    1. How can diversity initiatives benefit a company?

    2. What are some of the advantages and disadvantages of alternative work arrangements?

    3. Assume you are the plant manager for a company that manufactures tires for cars and light trucks. To compete more economically in the global market, the company is seriously considering closing the plant within the next year and moving manufacturing operations to Southeast Asia.

    Upon hearing about the possible plant closing, the union votes to launch a strike in one week if its demands for job security are not met.

    Because of a recent surge in orders, the company is not in a position to close the plant yet.

    What are your options as you continue to negotiate with union representatives?

    What legal and ethical issues do you need to consider?
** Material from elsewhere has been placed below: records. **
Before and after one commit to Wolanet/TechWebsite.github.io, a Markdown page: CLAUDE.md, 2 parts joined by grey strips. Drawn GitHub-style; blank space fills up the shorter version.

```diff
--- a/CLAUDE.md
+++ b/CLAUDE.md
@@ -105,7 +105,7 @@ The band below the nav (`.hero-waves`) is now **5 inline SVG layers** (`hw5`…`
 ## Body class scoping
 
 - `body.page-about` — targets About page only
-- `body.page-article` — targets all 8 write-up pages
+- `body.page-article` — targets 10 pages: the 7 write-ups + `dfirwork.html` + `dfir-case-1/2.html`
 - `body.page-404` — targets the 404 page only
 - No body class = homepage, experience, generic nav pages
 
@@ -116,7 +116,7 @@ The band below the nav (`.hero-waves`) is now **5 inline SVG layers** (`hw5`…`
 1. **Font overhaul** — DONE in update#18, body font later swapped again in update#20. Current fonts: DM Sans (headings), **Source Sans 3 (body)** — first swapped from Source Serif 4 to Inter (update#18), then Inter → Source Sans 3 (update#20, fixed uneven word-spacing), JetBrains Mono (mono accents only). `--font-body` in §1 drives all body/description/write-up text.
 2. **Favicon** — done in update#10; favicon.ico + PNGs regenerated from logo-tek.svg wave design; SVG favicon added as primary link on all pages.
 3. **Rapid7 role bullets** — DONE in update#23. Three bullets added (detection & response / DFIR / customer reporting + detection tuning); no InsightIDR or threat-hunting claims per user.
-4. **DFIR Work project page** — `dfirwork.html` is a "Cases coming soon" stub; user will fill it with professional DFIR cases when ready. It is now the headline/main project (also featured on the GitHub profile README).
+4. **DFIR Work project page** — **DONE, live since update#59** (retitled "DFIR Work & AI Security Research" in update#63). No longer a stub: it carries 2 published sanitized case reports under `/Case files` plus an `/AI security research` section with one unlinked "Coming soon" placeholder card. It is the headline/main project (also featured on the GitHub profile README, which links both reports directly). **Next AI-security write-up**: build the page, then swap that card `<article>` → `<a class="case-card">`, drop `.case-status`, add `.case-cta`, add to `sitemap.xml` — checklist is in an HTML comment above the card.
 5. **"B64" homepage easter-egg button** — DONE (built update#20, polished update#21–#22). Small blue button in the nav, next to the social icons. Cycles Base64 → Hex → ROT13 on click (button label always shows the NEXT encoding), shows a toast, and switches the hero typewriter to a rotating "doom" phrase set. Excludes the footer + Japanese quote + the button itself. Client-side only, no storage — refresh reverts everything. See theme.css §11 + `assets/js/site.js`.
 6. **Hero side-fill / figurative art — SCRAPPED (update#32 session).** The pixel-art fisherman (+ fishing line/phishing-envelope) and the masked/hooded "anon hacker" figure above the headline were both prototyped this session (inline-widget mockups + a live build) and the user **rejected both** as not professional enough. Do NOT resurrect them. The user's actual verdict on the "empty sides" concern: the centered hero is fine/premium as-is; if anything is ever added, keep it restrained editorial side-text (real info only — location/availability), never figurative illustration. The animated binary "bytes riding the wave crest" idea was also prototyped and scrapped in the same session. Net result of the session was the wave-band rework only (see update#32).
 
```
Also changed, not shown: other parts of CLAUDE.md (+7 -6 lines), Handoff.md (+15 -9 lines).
Which option would you choose and why?

    4. How do self-directed work teams relate to Maslow's hierarchy and Herzberg's theory of motivation?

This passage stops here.